## [EXERCISE DIRECTIONS]
Your task is to copy the listing exactly, with the pictures left out.

## [RECORDS SUPPLIED]
━━━
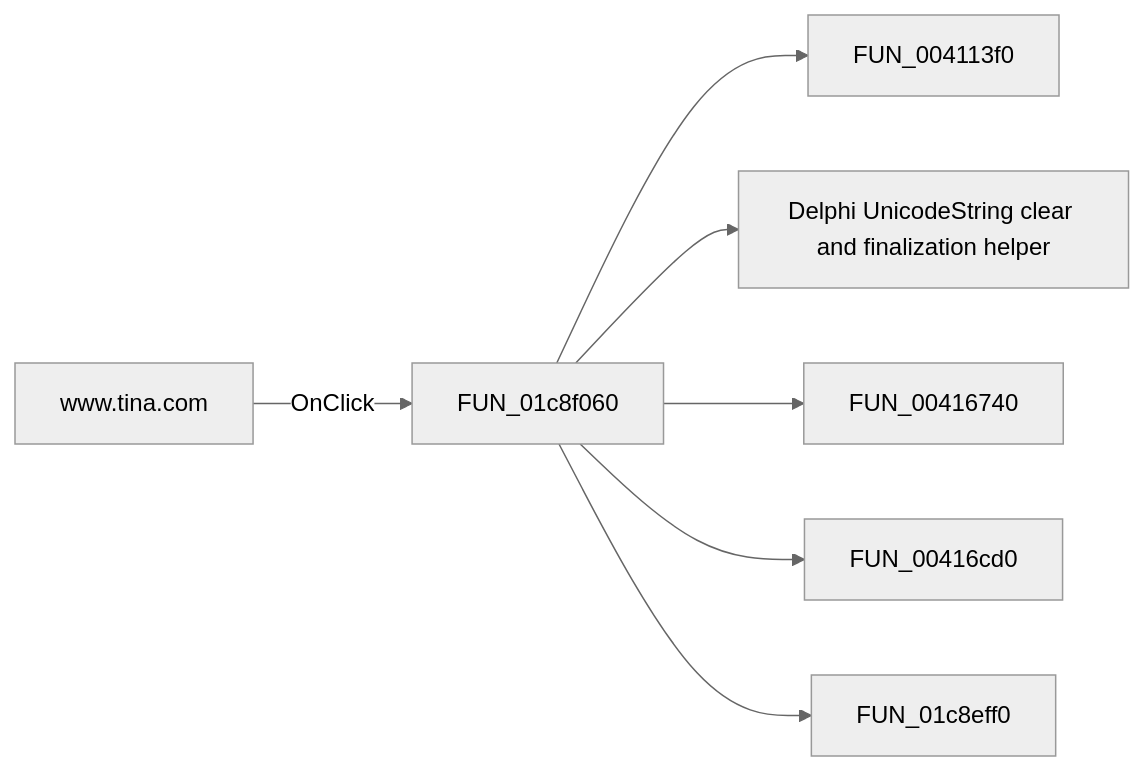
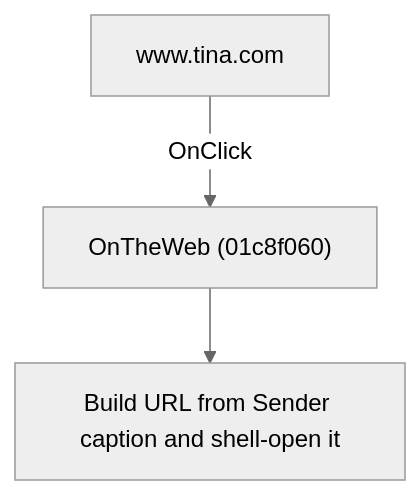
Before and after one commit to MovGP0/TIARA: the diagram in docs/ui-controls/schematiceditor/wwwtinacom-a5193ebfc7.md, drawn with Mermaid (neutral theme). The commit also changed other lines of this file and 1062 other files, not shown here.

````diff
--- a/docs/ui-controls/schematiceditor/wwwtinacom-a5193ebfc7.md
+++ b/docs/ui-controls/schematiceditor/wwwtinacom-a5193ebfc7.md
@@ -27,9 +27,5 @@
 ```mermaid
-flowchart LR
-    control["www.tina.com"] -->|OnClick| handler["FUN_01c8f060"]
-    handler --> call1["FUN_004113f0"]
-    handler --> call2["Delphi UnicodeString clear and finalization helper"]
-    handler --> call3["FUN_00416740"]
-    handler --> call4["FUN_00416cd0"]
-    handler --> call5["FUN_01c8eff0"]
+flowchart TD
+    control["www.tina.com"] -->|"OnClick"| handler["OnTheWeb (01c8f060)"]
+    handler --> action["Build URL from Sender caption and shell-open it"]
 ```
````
━━━
## [THE ANSWER]
Before and after one commit to MovGP0/TIARA: the diagram in docs/ui-controls/schematiceditor/wwwtinacom-a5193ebfc7.md, drawn with Mermaid (neutral theme). The commit also changed other lines of this file and 1062 other files, not shown here.

````diff
--- a/docs/ui-controls/schematiceditor/wwwtinacom-a5193ebfc7.md
+++ b/docs/ui-controls/schematiceditor/wwwtinacom-a5193ebfc7.md
@@ -27,9 +27,5 @@
 ```mermaid
-flowchart LR
-    control["www.tina.com"] -->|OnClick| handler["FUN_01c8f060"]
-    handler --> call1["FUN_004113f0"]
-    handler --> call2["Delphi UnicodeString clear and finalization helper"]
-    handler --> call3["FUN_00416740"]
-    handler --> call4["FUN_00416cd0"]
-    handler --> call5["FUN_01c8eff0"]
+flowchart TD
+    control["www.tina.com"] -->|"OnClick"| handler["OnTheWeb (01c8f060)"]
+    handler --> action["Build URL from Sender caption and shell-open it"]
 ```
````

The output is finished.